When I was a kid, you could pretty much ask me about any game, any developer, and I’d have had quite a lot to say on the matter. The number of games released was comparatively tiny and the number of people involved in production also comparatively tiny. On the C64, you could name a musician and any true gamer could pretty much rattle off a list of their work. Because you were so restricted by choice on these early platforms, you pretty much took anything you could get. You’d buy a game because Rob Hubbard, Tim Follin, Chris Hulsbeck, et al did the music – balls to whether the game was any good.

Given this dearth of choice, you were pretty much able to convince yourself something was great even if retrospectively it was a bit shit. I spent a lot of time swooning over Dragon Breed on the C64 not because I particularly enjoyed side-scrolling shoot-em-ups, but because they did some incredibly fancypants stuff with the graphics – more sprites onscreen than seemed possible on the C64, rapidly alternating colours to produce impossible hues, giant boss characters. It was this general vibe of loving pretty much all games ever which led me to pursue a career in videogames.

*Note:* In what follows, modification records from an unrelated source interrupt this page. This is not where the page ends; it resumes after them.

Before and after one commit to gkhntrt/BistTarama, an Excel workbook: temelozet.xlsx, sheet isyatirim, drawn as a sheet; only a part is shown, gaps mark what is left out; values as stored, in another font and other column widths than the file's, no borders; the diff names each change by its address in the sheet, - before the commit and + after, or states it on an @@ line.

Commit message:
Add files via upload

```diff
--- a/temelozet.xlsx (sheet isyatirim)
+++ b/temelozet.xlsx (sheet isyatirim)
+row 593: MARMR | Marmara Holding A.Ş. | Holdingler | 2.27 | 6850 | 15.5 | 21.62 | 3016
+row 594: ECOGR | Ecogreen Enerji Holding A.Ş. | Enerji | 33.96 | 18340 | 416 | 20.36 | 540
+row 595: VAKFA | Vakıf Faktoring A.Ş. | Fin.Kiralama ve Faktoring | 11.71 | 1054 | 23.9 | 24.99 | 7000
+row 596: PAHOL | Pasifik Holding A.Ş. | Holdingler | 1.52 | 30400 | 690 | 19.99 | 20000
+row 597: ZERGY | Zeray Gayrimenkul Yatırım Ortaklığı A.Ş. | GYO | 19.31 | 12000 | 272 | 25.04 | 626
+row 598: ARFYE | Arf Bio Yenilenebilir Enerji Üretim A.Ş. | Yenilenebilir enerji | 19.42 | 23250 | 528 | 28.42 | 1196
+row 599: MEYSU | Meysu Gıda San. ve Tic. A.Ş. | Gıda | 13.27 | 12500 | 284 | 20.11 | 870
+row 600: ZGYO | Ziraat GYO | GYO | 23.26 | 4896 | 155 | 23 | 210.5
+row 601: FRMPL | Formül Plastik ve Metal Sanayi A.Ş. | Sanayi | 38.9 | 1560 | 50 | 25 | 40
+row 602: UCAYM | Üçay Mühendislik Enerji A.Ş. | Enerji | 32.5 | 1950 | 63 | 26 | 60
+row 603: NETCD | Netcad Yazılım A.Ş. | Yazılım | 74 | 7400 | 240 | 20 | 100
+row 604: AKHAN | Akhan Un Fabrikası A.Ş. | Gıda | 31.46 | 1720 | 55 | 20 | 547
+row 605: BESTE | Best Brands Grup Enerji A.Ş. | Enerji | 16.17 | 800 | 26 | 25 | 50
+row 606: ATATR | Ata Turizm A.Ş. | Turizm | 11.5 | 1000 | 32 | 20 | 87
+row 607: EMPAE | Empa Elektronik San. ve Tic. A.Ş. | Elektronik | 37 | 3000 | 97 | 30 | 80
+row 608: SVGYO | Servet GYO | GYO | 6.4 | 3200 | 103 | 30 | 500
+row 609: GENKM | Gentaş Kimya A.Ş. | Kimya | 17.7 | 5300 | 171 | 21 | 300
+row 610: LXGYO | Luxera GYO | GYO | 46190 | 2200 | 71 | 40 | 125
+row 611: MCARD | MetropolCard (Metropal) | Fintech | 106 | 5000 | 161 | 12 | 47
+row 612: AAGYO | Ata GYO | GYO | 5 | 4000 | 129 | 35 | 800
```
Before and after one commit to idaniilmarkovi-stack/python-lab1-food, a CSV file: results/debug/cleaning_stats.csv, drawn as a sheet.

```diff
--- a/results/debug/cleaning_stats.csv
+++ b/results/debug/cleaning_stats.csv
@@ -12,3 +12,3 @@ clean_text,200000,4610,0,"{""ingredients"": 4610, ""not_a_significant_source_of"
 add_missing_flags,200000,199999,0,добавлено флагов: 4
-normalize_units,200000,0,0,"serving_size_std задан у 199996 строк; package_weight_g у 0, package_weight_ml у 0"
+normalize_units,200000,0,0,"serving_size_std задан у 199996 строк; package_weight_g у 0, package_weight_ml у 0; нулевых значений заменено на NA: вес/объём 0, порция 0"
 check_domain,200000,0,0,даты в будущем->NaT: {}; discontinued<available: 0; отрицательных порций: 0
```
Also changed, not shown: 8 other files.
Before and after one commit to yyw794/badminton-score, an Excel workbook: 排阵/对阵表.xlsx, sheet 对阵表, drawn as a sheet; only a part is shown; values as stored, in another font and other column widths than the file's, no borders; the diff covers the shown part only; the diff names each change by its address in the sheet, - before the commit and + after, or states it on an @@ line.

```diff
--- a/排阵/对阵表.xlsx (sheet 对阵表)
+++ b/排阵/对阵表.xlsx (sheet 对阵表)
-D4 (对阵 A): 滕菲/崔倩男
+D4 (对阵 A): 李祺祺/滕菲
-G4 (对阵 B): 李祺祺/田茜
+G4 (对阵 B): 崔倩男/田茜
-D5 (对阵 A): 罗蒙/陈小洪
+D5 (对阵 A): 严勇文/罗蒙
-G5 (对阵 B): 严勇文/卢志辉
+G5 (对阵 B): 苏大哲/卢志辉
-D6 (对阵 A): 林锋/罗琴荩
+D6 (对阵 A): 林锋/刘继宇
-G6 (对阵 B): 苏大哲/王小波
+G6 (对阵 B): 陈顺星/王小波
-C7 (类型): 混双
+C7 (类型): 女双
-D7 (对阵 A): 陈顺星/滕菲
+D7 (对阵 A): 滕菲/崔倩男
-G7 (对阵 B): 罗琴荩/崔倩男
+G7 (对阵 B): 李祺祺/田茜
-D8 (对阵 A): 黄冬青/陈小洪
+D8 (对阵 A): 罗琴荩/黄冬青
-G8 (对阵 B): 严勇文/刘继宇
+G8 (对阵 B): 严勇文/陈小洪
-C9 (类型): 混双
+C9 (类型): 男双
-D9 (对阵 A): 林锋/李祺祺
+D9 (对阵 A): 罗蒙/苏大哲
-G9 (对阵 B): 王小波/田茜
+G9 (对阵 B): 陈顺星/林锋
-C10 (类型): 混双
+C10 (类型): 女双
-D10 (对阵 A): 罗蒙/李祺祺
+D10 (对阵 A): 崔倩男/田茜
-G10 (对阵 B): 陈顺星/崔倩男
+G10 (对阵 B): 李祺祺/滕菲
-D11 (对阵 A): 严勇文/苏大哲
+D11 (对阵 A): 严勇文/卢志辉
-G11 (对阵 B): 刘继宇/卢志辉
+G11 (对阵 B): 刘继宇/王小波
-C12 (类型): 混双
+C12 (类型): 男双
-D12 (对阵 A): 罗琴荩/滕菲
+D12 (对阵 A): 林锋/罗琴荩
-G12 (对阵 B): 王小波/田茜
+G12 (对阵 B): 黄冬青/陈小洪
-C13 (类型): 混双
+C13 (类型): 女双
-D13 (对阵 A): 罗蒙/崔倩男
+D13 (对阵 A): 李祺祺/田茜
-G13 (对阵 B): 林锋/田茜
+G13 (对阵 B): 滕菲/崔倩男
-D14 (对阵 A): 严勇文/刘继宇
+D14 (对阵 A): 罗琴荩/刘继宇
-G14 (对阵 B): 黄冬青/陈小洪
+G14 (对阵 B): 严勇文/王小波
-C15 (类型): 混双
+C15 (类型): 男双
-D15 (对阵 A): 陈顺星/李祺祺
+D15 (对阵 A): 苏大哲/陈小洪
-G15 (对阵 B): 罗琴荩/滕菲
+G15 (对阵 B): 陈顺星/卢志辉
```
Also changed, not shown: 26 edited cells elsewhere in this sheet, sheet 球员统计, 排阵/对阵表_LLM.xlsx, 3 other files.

But the games industry kept growing. By the time I had graduated University and was looking to get my first games industry job, the games industry was already a bit of a monster. The PlayStation 2 had just been released so despite this ballooning, games – and particularly games graphics – were starting to get a bit exciting. But chatting to co-workers, some of whom had been making games since the Spectrum days, it started to become clear quite how small a grasp anyone had on games as a whole. Nobody knew about everything, no-one even knew about most stuff. These people had encyclopaedic knowledge about everything pre-1996 or so, but after that? Impossible, there’s just too much data and time is limited.


Not to scale: Diagram on the left should be a microdot

By May of this year, more games had been released on Steam than in the whole of 2013. You can argue for tighter curation, but whether or not all these games should be on Steam it is an indication of the vast number of games being made. Add to that console games. Then add mobile / tablet games. Then Facebook games… The ridiculousness becomes staggering. Nobody can have a grasp of this behemoth any more apart from in a statistical sense.

So the point is, nobody is an authority on the games industry as a whole. Nobody represents all game developers, or all gamers. No movement can be easily pigeonholed as about X, or Y. Nobody can sample a statistically insignificant set of games and draw broad industry-wide conclusions. All anyone is representing is their own opinion regardless of how dressed up as ‘fact’ it’s presented, in the context of the tiny fraction of the games industry (or even indie industry) which they’re interested in and know anything about. There are a handful of well-known and vocal developers in an ocean of people you’ve never heard of who’s opinion is unknown. Number of followers/subscribers does not indicate righteousness, just popularity or contentiousness.

This is my ignorance: 99.9999% of the games industry and games and I’m not an authority on anything. I suspect everyone else, no matter who they are or what they’ve made, of similar general ignorance and I try to read and watch commentary and interviews with this in mind.